_Instructions to follow_: Each line of the material below that holds the word "files" needs to be copied.

* * *

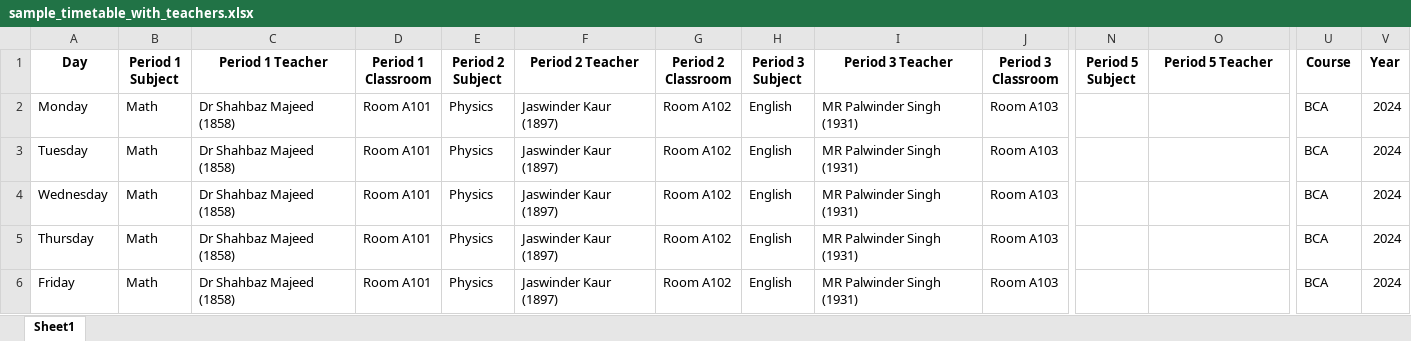
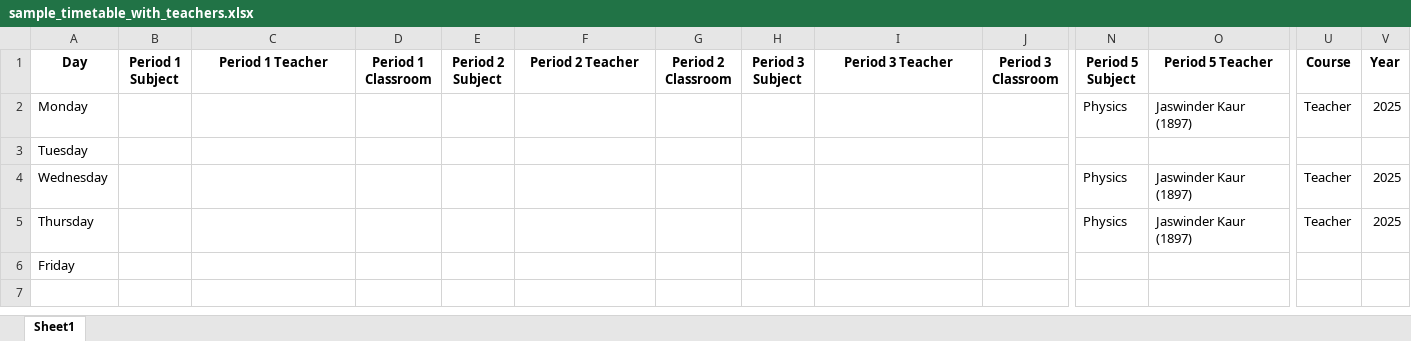
Before and after one commit to shahbazmajeed/ERP, an Excel workbook: home/Sample files/sample_timetable_with_teachers.xlsx, sheet Sheet1, drawn as a sheet; only a part is shown, gaps mark what is left out; values as stored, in another font and other column widths than the file's, no borders; the diff covers the shown part only; the diff names each change by its address in the sheet, - before the commit and + after, or states it on an @@ line.

```diff
--- a/home/Sample files/sample_timetable_with_teachers.xlsx (sheet Sheet1)
+++ b/home/Sample files/sample_timetable_with_teachers.xlsx (sheet Sheet1)
-B2:B6 (Period 1 Subject): Math
+B2:B6 (Period 1 Subject): (empty)
-C2:C6 (Period 1 Teacher): Dr Shahbaz Majeed (1858)
+C2:C6 (Period 1 Teacher): (empty)
-D2:D6 (Period 1 Classroom): Room A101
+D2:D6 (Period 1 Classroom): (empty)
-E2:E6 (Period 2 Subject): Physics
+E2:E6 (Period 2 Subject): (empty)
-F2:F6 (Period 2 Teacher): Jaswinder Kaur (1897)
+F2:F6 (Period 2 Teacher): (empty)
-G2:G6 (Period 2 Classroom): Room A102
+G2:G6 (Period 2 Classroom): (empty)
-H2:H6 (Period 3 Subject): English
+H2:H6 (Period 3 Subject): (empty)
-I2:I6 (Period 3 Teacher): MR Palwinder Singh (1931)
+I2:I6 (Period 3 Teacher): (empty)
-J2:J6 (Period 3 Classroom): Room A103
+J2:J6 (Period 3 Classroom): (empty)
-N2 (Period 5 Subject): (empty)
+N2 (Period 5 Subject): Physics
-O2 (Period 5 Teacher): (empty)
+O2 (Period 5 Teacher): Jaswinder Kaur (1897)
-U2 (Course): BCA
+U2 (Course): Teacher
-V2 (Year): 2024
+V2 (Year): 2025
-U3 (Course): BCA
+U3 (Course): (empty)
-V3 (Year): 2024
+V3 (Year): (empty)
-N4:N5 (Period 5 Subject): (empty)
+N4:N5 (Period 5 Subject): Physics
-O4:O5 (Period 5 Teacher): (empty)
+O4:O5 (Period 5 Teacher): Jaswinder Kaur (1897)
-U4:U5 (Course): BCA
+U4:U5 (Course): Teacher
-V4:V5 (Year): 2024
+V4:V5 (Year): 2025
-U6 (Course): BCA
+U6 (Course): (empty)
-V6 (Year): 2024
+V6 (Year): (empty)
```
Also changed, not shown: 14 edited cells elsewhere in this sheet, home/Sample files/sample_employee_upload.xlsx, 14 other files.
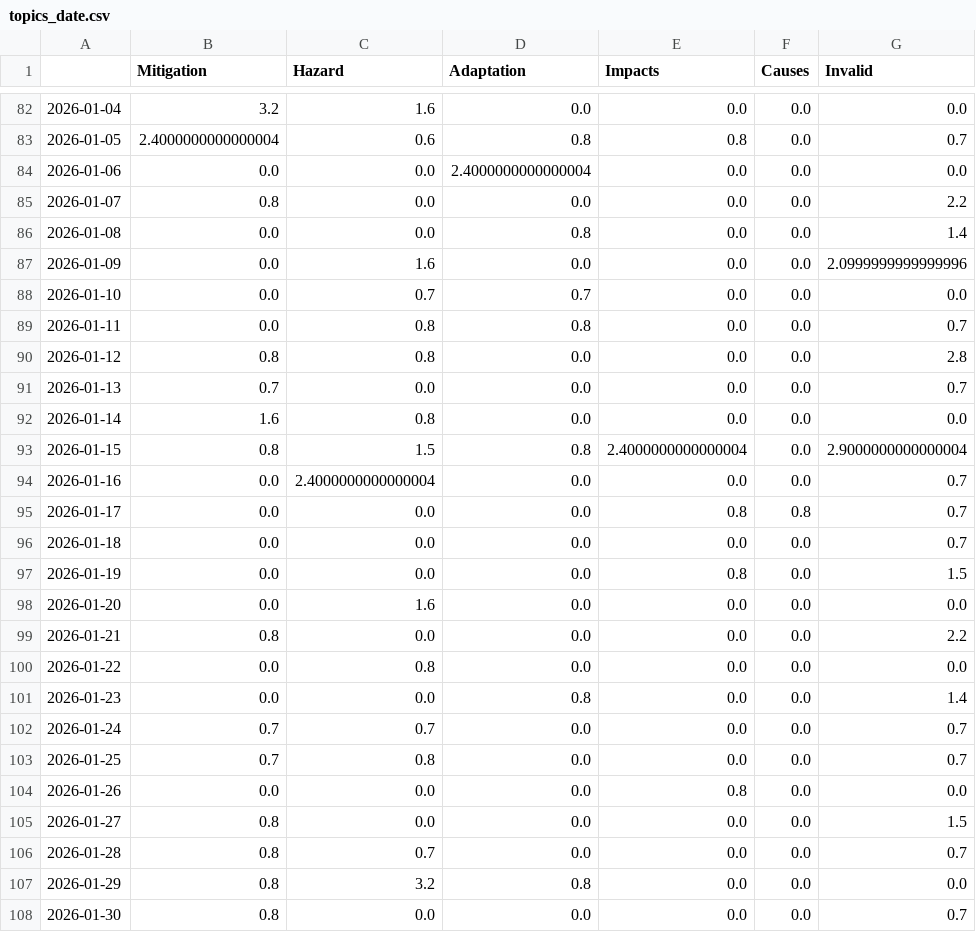
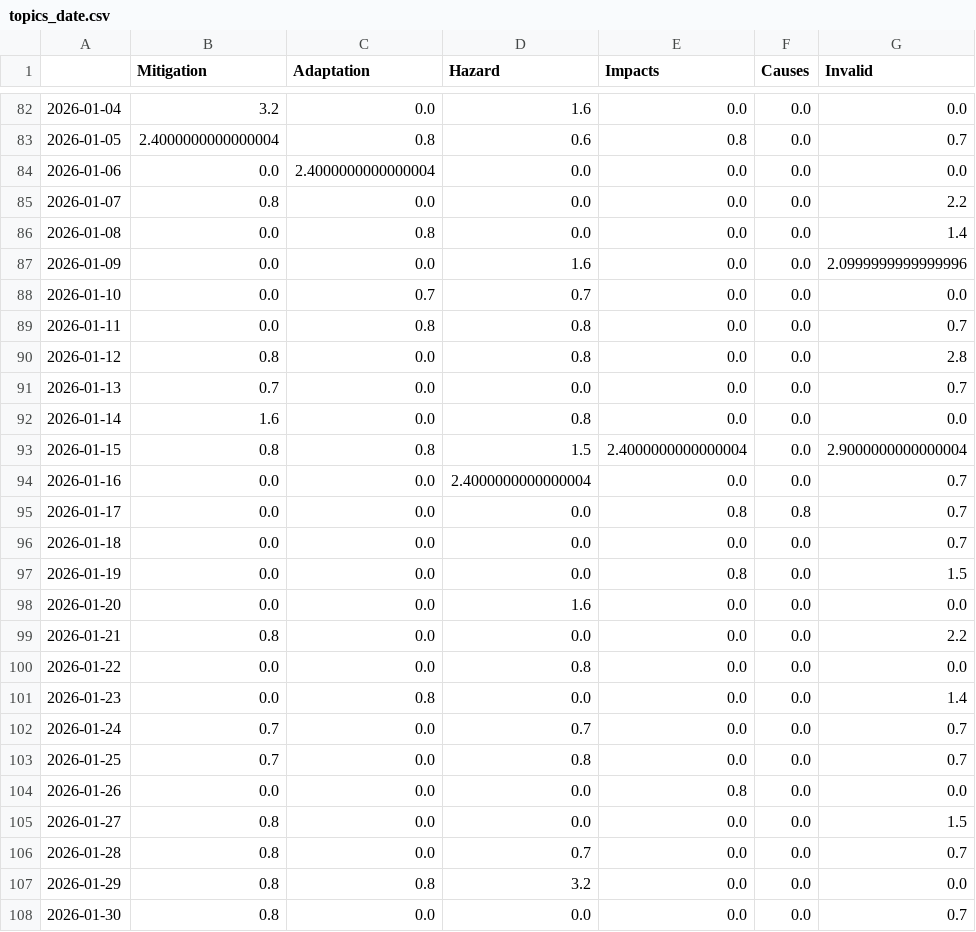
Before and after one commit to svpblank1/FogIsComing, a CSV file: csv/topics_date.csv, drawn as a sheet; only a part is shown, gaps mark what is left out; the diff covers the shown part only.

```diff
--- a/csv/topics_date.csv
+++ b/csv/topics_date.csv
@@ -1 +1 @@
-,Mitigation,Hazard,Adaptation,Impacts,Causes,Invalid
+,Mitigation,Adaptation,Hazard,Impacts,Causes,Invalid
@@ -82,14 +82,14 @@
-2026-01-04,3.2,1.6,0.0,0.0,0.0,0.0
-2026-01-05,2.4000000000000004,0.6,0.8,0.8,0.0,0.7
-2026-01-06,0.0,0.0,2.4000000000000004,0.0,0.0,0.0
+2026-01-04,3.2,0.0,1.6,0.0,0.0,0.0
+2026-01-05,2.4000000000000004,0.8,0.6,0.8,0.0,0.7
+2026-01-06,0.0,2.4000000000000004,0.0,0.0,0.0,0.0
 2026-01-07,0.8,0.0,0.0,0.0,0.0,2.2
-2026-01-08,0.0,0.0,0.8,0.0,0.0,1.4
-2026-01-09,0.0,1.6,0.0,0.0,0.0,2.0999999999999996
+2026-01-08,0.0,0.8,0.0,0.0,0.0,1.4
+2026-01-09,0.0,0.0,1.6,0.0,0.0,2.0999999999999996
 2026-01-10,0.0,0.7,0.7,0.0,0.0,0.0
 2026-01-11,0.0,0.8,0.8,0.0,0.0,0.7
-2026-01-12,0.8,0.8,0.0,0.0,0.0,2.8
+2026-01-12,0.8,0.0,0.8,0.0,0.0,2.8
 2026-01-13,0.7,0.0,0.0,0.0,0.0,0.7
-2026-01-14,1.6,0.8,0.0,0.0,0.0,0.0
-2026-01-15,0.8,1.5,0.8,2.4000000000000004,0.0,2.9000000000000004
-2026-01-16,0.0,2.4000000000000004,0.0,0.0,0.0,0.7
+2026-01-14,1.6,0.0,0.8,0.0,0.0,0.0
+2026-01-15,0.8,0.8,1.5,2.4000000000000004,0.0,2.9000000000000004
+2026-01-16,0.0,0.0,2.4000000000000004,0.0,0.0,0.7
 2026-01-17,0.0,0.0,0.0,0.8,0.8,0.7
@@ -97,12 +97,12 @@
 2026-01-19,0.0,0.0,0.0,0.8,0.0,1.5
-2026-01-20,0.0,1.6,0.0,0.0,0.0,0.0
+2026-01-20,0.0,0.0,1.6,0.0,0.0,0.0
 2026-01-21,0.8,0.0,0.0,0.0,0.0,2.2
-2026-01-22,0.0,0.8,0.0,0.0,0.0,0.0
-2026-01-23,0.0,0.0,0.8,0.0,0.0,1.4
-2026-01-24,0.7,0.7,0.0,0.0,0.0,0.7
-2026-01-25,0.7,0.8,0.0,0.0,0.0,0.7
+2026-01-22,0.0,0.0,0.8,0.0,0.0,0.0
+2026-01-23,0.0,0.8,0.0,0.0,0.0,1.4
+2026-01-24,0.7,0.0,0.7,0.0,0.0,0.7
+2026-01-25,0.7,0.0,0.8,0.0,0.0,0.7
 2026-01-26,0.0,0.0,0.0,0.8,0.0,0.0
 2026-01-27,0.8,0.0,0.0,0.0,0.0,1.5
-2026-01-28,0.8,0.7,0.0,0.0,0.0,0.7
-2026-01-29,0.8,3.2,0.8,0.0,0.0,0.0
+2026-01-28,0.8,0.0,0.7,0.0,0.0,0.7
+2026-01-29,0.8,0.8,3.2,0.0,0.0,0.0
 2026-01-30,0.8,0.0,0.0,0.0,0.0,0.7
```
Also changed, not shown: 1 added row and 129 edited cells elsewhere in this file, 5 other files.
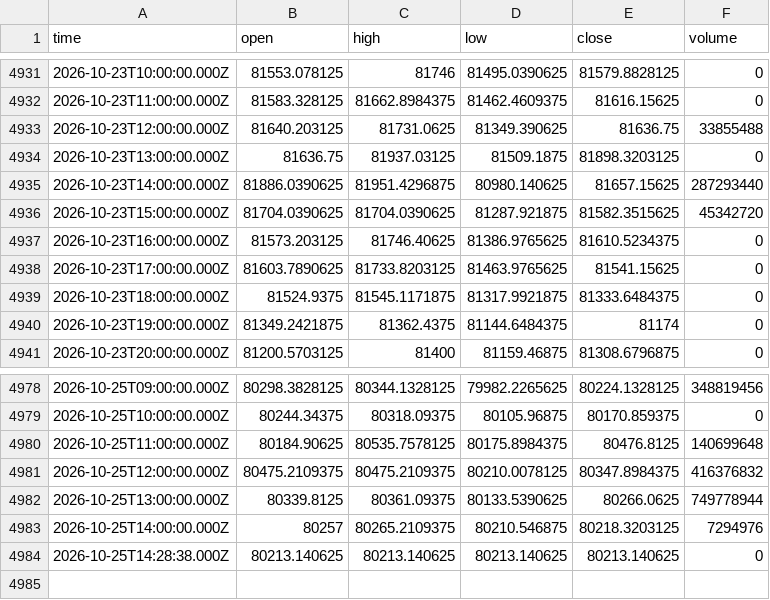
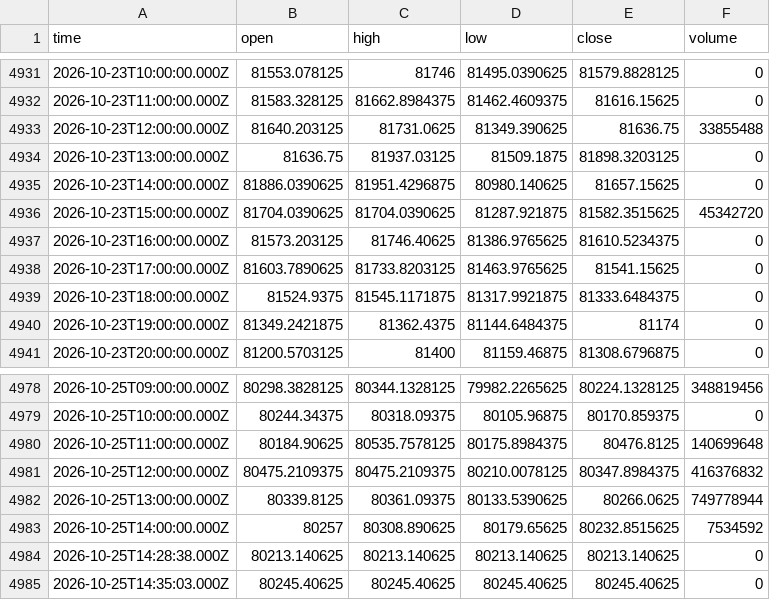
Before and after one commit to irfan666655-afk/institutional-council-site-, a CSV file: data/yahoo/BTCUSD_h1.csv, drawn as a sheet; only a part is shown, gaps mark what is left out.

```diff
--- a/data/yahoo/BTCUSD_h1.csv
+++ b/data/yahoo/BTCUSD_h1.csv
@@ -4934,3 +4934,3 @@ time,open,high,low,close,volume
 2026-10-23T13:00:00.000Z,81636.75,81937.03125,81509.1875,81898.3203125,0
-2026-10-23T14:00:00.000Z,81886.0390625,81951.4296875,80980.140625,81657.15625,287293440
+2026-10-23T14:00:00.000Z,81886.0390625,81951.4296875,80980.140625,81657.15625,0
 2026-10-23T15:00:00.000Z,81704.0390625,81704.0390625,81287.921875,81582.3515625,45342720
@@ -4982,3 +4982,4 @@ time,open,high,low,close,volume
 2026-10-25T13:00:00.000Z,80339.8125,80361.09375,80133.5390625,80266.0625,749778944
-2026-10-25T14:00:00.000Z,80257,80265.2109375,80210.546875,80218.3203125,7294976
+2026-10-25T14:00:00.000Z,80257,80308.890625,80179.65625,80232.8515625,7534592
 2026-10-25T14:28:38.000Z,80213.140625,80213.140625,80213.140625,80213.140625,0
+2026-10-25T14:35:03.000Z,80245.40625,80245.40625,80245.40625,80245.40625,0
```
Also changed, not shown: data/yahoo/BRENT_h1.csv, data/yahoo/BTCUSD_d1.csv, 5 other files.
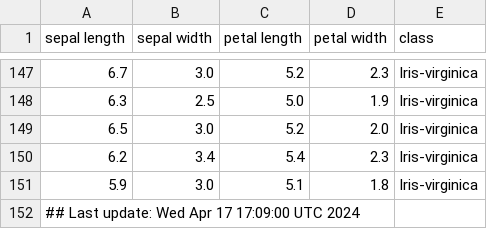
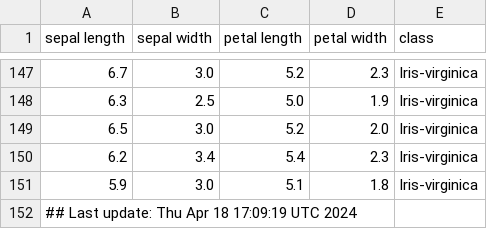
Before and after one commit to btmonier/misc_r_scripts, a CSV file: data/iris_dataset.csv, drawn as a sheet; only a part is shown, gaps mark what is left out.

Commit message:
GitHub Actions test

```diff
--- a/data/iris_dataset.csv
+++ b/data/iris_dataset.csv
@@ -151,2 +151,2 @@ sepal length,sepal width,petal length,petal width,class
 5.9,3.0,5.1,1.8,Iris-virginica
-## Last update: Wed Apr 17 17:09:00 UTC 2024
+## Last update: Thu Apr 18 17:09:19 UTC 2024
```
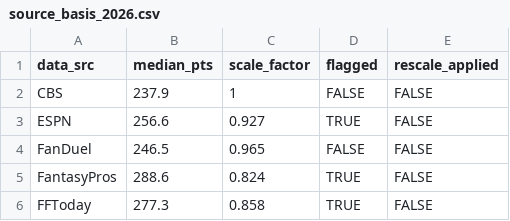
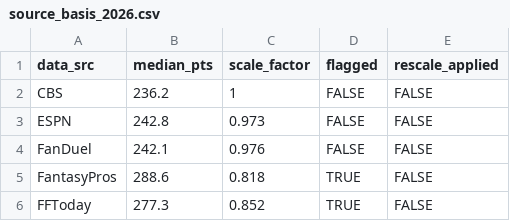
Before and after one commit to mikemartin/fantasy-football-auction-optimizer, a CSV file: data/source_basis_2026.csv, drawn as a sheet.

```diff
--- a/data/source_basis_2026.csv
+++ b/data/source_basis_2026.csv
@@ -1,6 +1,6 @@
 "data_src","median_pts","scale_factor","flagged","rescale_applied"
-"CBS",237.9,1,FALSE,FALSE
-"ESPN",256.6,0.927,TRUE,FALSE
-"FanDuel",246.5,0.965,FALSE,FALSE
-"FantasyPros",288.6,0.824,TRUE,FALSE
-"FFToday",277.3,0.858,TRUE,FALSE
+"CBS",236.2,1,FALSE,FALSE
+"ESPN",242.8,0.973,FALSE,FALSE
+"FanDuel",242.1,0.976,FALSE,FALSE
+"FantasyPros",288.6,0.818,TRUE,FALSE
+"FFToday",277.3,0.852,TRUE,FALSE
```
Also changed, not shown: data/projections_raw_2026.csv, data/value_sheet_2026.csv, 1 other file.
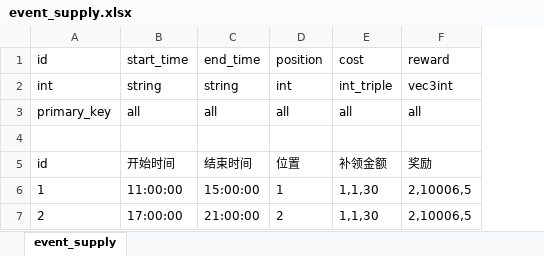
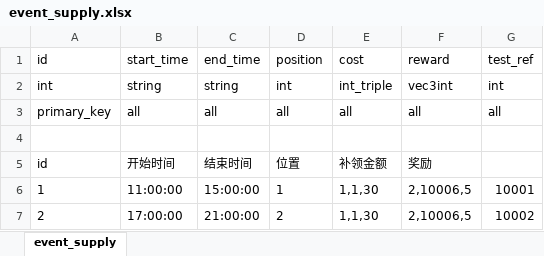
Before and after one commit to mikai233/antares, an Excel workbook: tools/src/main/resources/excel/event_supply.xlsx, sheet event_supply, drawn as a sheet; values as stored, in another font and other column widths than the file's, no borders; the diff names each change by its address in the sheet, - before the commit and + after, or states it on an @@ line.

```diff
--- a/tools/src/main/resources/excel/event_supply.xlsx (sheet event_supply)
+++ b/tools/src/main/resources/excel/event_supply.xlsx (sheet event_supply)
+column G, rows 1-7: test_ref | int | all |  |  | 10001 | 10002
```
Also changed, not shown: 4 other files.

* * *

_Exercise answer_:
Before and after one commit to shahbazmajeed/ERP, an Excel workbook: home/Sample files/sample_timetable_with_teachers.xlsx, sheet Sheet1, drawn as a sheet; only a part is shown, gaps mark what is left out; values as stored, in another font and other column widths than the file's, no borders; the diff covers the shown part only; the diff names each change by its address in the sheet, - before the commit and + after, or states it on an @@ line.
--- a/home/Sample files/sample_timetable_with_teachers.xlsx (sheet Sheet1)
+++ b/home/Sample files/sample_timetable_with_teachers.xlsx (sheet Sheet1)
Also changed, not shown: 14 edited cells elsewhere in this sheet, home/Sample files/sample_employee_upload.xlsx, 14 other files.
Also changed, not shown: 1 added row and 129 edited cells elsewhere in this file, 5 other files.
Also changed, not shown: data/yahoo/BRENT_h1.csv, data/yahoo/BTCUSD_d1.csv, 5 other files.
Also changed, not shown: 4 other files.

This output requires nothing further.